Components of sensor systems operating in the visible, infrared, thermaland microwave regions of the electromagnetic spectrum are described in this section.
AIR BORNE AND SPACEBORNE TIR AND MICROWAVE SENSORS
Components of sensor systems operating in the visible, infrared, thermaland microwave regions of the electromagnetic spectrum are described in this section.Although analogue photographic imagery has many advantages, this book is mainly concerned with image data collected by scanning systems that ultimately generate digital image products. It is apparent that the useful wavebands are mostly in the visible and the infrared for passive remote sensing detectors and in the radar and microwave region for active type of sensors. Accordingly the imaging sensor systemsin remote sensing are classified as shown in Fig.2.4
In the case of multiband photographic system, different parts of the spectrumare sensed with different film-filter combinations. Multiband digital camera images and video images are also typically exposed on to the camera's CCD or CMOS sensor (s) through different filters. Electro-optical sensors, such as, the thematic mapper of Landsat, typically sense in atleast several bands of electromagnetic spectrum.
Fig 2.4 Sensor System
The photographic system suffers from one major defect of considerable distortion at the edges. This is due to a large lens opening. From lens theory, we know that distortions can be minimised and resolution considerably improved by using a narrow beam of light. This can be achieved by a system called scanning system. A multispectral scanner (MSS) operates on the same principle of selective sensing in multiple spectral bands, but such instruments can sense in many more bands and over a great range of the electromagnetic spectrum. Because of the advancement in utilising electronic detectors, MSS can extend the range of sensing
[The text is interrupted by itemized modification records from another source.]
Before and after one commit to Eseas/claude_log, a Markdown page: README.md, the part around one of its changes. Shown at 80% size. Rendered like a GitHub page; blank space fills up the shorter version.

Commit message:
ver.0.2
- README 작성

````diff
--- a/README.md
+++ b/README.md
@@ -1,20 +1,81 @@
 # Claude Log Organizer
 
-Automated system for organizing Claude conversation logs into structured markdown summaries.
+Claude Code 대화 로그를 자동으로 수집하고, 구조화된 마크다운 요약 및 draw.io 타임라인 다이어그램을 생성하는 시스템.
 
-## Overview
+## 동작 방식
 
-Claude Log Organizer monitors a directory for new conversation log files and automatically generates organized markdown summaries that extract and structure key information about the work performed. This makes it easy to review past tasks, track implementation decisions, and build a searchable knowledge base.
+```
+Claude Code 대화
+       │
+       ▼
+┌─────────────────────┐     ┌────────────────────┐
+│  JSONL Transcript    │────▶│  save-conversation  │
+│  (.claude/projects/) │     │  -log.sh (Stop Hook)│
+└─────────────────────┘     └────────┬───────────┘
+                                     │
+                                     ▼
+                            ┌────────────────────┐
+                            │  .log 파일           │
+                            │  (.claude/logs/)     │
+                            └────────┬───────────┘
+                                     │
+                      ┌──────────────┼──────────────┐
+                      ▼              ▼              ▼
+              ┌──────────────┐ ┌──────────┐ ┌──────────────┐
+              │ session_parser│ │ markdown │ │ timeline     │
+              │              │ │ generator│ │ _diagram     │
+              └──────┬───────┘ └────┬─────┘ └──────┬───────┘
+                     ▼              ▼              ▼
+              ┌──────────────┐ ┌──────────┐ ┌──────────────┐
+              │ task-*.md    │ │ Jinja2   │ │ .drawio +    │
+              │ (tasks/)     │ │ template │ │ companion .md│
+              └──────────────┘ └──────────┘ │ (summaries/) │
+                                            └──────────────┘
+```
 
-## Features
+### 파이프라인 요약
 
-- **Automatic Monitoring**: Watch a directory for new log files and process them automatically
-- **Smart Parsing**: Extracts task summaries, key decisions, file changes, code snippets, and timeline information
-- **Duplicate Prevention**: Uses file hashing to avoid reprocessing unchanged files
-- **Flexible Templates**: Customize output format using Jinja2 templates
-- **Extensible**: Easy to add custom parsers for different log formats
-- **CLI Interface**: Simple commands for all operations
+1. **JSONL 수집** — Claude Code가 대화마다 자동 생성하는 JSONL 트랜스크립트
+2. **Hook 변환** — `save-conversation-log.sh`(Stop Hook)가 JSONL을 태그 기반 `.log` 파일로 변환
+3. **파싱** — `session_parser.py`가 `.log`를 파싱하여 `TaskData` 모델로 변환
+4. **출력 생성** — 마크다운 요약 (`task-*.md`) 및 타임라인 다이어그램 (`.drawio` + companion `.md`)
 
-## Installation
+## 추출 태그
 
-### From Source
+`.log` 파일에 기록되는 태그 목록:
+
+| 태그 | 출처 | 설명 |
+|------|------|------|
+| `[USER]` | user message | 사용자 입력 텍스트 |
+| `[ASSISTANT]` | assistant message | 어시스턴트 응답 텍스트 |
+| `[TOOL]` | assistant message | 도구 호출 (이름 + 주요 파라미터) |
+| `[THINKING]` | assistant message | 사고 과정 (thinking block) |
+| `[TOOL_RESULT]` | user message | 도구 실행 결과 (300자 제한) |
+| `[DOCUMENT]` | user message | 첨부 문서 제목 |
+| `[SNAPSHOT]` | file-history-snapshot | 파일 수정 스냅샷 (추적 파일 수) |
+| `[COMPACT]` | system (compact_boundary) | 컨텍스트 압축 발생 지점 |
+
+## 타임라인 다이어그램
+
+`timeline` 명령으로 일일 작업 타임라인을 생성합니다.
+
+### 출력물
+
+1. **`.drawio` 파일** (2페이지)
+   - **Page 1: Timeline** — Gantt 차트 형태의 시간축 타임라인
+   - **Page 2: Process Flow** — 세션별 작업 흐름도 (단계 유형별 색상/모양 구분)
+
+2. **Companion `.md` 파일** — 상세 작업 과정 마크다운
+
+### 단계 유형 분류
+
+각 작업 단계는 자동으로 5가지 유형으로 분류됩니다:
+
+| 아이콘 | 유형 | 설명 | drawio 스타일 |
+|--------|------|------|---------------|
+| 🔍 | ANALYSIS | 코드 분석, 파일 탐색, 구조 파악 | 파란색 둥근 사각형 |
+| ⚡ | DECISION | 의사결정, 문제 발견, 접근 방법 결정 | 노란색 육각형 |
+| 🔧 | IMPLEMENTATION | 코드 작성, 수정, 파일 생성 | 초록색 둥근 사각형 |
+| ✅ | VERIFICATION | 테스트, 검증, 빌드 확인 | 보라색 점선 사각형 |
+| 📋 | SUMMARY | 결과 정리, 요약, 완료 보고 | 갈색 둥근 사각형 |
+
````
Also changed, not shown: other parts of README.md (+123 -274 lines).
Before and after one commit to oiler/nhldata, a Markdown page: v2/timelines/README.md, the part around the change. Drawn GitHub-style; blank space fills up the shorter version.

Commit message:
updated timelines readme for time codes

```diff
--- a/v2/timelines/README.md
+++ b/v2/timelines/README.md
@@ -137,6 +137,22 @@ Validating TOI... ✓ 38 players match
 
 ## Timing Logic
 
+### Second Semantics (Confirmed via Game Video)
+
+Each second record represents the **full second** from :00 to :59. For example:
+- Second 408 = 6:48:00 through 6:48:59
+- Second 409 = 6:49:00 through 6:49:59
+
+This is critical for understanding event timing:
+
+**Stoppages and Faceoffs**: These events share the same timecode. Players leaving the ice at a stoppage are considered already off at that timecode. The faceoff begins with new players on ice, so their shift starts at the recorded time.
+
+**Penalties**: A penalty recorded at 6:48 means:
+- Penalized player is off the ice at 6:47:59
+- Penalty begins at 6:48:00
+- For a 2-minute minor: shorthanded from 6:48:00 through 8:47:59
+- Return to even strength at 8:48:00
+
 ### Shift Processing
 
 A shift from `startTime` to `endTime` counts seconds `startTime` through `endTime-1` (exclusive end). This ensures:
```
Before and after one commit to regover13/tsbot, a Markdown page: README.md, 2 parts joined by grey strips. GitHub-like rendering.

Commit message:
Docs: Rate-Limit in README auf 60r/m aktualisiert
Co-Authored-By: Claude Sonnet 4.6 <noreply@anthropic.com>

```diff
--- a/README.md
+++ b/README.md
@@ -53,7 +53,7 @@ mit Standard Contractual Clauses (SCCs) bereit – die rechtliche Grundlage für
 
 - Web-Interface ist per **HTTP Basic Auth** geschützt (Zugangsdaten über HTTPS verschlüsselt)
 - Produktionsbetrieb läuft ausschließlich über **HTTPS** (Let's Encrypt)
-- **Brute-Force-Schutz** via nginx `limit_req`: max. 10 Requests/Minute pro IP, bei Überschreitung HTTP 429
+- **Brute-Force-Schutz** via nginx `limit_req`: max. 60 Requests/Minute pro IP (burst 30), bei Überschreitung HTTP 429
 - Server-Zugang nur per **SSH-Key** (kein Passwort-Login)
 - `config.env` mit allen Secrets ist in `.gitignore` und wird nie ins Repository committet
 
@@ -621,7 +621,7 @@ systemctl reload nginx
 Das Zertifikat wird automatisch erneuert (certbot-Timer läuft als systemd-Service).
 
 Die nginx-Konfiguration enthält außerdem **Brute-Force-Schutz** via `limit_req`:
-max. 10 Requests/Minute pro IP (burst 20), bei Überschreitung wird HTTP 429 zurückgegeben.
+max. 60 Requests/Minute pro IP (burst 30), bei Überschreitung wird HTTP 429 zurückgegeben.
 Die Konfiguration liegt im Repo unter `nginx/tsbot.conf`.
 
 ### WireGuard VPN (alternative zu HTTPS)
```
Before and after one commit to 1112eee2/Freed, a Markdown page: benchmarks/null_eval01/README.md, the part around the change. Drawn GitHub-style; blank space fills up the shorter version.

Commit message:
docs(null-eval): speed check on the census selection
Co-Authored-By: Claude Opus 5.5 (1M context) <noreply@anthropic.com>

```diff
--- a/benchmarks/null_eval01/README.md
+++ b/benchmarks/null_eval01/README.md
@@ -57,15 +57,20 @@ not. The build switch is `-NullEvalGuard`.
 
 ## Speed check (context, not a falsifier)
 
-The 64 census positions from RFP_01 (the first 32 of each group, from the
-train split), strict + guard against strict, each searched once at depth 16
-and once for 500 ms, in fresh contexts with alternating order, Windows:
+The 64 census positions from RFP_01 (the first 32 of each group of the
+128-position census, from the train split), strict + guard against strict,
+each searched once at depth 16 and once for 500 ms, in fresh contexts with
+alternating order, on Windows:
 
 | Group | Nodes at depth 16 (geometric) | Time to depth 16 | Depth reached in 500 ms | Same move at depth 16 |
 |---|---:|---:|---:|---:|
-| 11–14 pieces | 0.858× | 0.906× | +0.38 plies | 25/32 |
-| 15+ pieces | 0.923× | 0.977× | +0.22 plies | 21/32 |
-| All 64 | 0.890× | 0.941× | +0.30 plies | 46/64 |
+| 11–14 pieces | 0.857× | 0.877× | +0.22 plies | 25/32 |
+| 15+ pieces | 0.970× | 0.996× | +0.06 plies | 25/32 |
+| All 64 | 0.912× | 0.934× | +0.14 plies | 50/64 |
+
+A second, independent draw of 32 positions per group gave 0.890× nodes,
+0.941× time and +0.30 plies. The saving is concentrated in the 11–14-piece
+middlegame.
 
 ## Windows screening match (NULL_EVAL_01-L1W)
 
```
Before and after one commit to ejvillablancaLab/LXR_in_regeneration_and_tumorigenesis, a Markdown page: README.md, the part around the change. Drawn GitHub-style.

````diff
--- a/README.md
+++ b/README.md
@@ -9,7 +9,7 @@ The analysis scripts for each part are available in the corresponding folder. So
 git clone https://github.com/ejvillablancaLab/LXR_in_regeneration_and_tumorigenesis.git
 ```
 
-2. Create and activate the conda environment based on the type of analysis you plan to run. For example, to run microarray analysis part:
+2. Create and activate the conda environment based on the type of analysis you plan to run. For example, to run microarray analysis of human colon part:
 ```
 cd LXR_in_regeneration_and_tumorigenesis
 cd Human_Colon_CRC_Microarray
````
from 0.3 flm to 14 flm. Further MSS can sense in very narrow bands. Multispectral scanner images are acquired by means of two basic process: across-track and along-track scanning. Multispectral scanner systems build up two-dimensional images of the terrain for a swath beneath the platform. Across-track systems are also called whisk broom scanner systems. This type of scanning system scans the terrain along scanlines that are right angles to the direction of the spaceborne/airborne platform. Fig. 4.8 illustrates the operation across-track system.
In this type of scanning system, scanner repeatedly measures the energy from one side of the aircraft to the other. Data are collected within an arc below the aircraft typically of 900 to 1200. Successive scan lines are covered as the aircraft moves forward, yielding a series of contiguous or narrow strips of observation comprising a two-dimensional image of rows (scan lines) and columns. At any instant, the scanner'sees' the energy within the systems IFOV. This explains the spatial resolution of the sensing.
The second type of multispectral scanning system is along-track scanning systemor push broom systems. This type of scanners record multiband image data along a swath beneath an aircraft. As the aircraft/spacecraft advances in the forward direction, the scanner scans the earth with respect to the designed swath to build a twodimensional image by recording successive scanlines that are oriented at right angles to the direction of the aircraft/spacecraft.
1THERMAL SENSING SYSTEMS
Thermal scanner is one of the most important thermal sensing systems, particular kind of across track multispectral scanner which senses in the thermal portion of the electromagnetic spectrum by means of inbuilt detectors. These systems are restricted to operating in either 3 to 5 I-lm or 8 to 14 I-lm range of wavelengths. The operation and the efficiency of this type of scanning systems are based on thecharacteristics of the detectors. Quantum or photon detectors are typically used to detect the thermal radiation. These detectors operate on the principle of direct interaction between photons of radiation incident on them and the energy levels of electrical charge carriers within the detector material.
2 MICROWAVE IMAGING SYSTEMS
The fundamental principle of microwave sensing and the conceptual design of radar have been discussed in chapter 3, where it is stated that the microwave region of the electromagnetic spectrum includes radiation with wavelengths longer than 1 mmImaging. Microwave instruments do not, however, rely on the detection of solar or terrestrial emissions. In the following sections of this chapter, the properties of the operational synthetic aperture radar (SAR) systems and Radarsat systems are presented along with other sensing systems.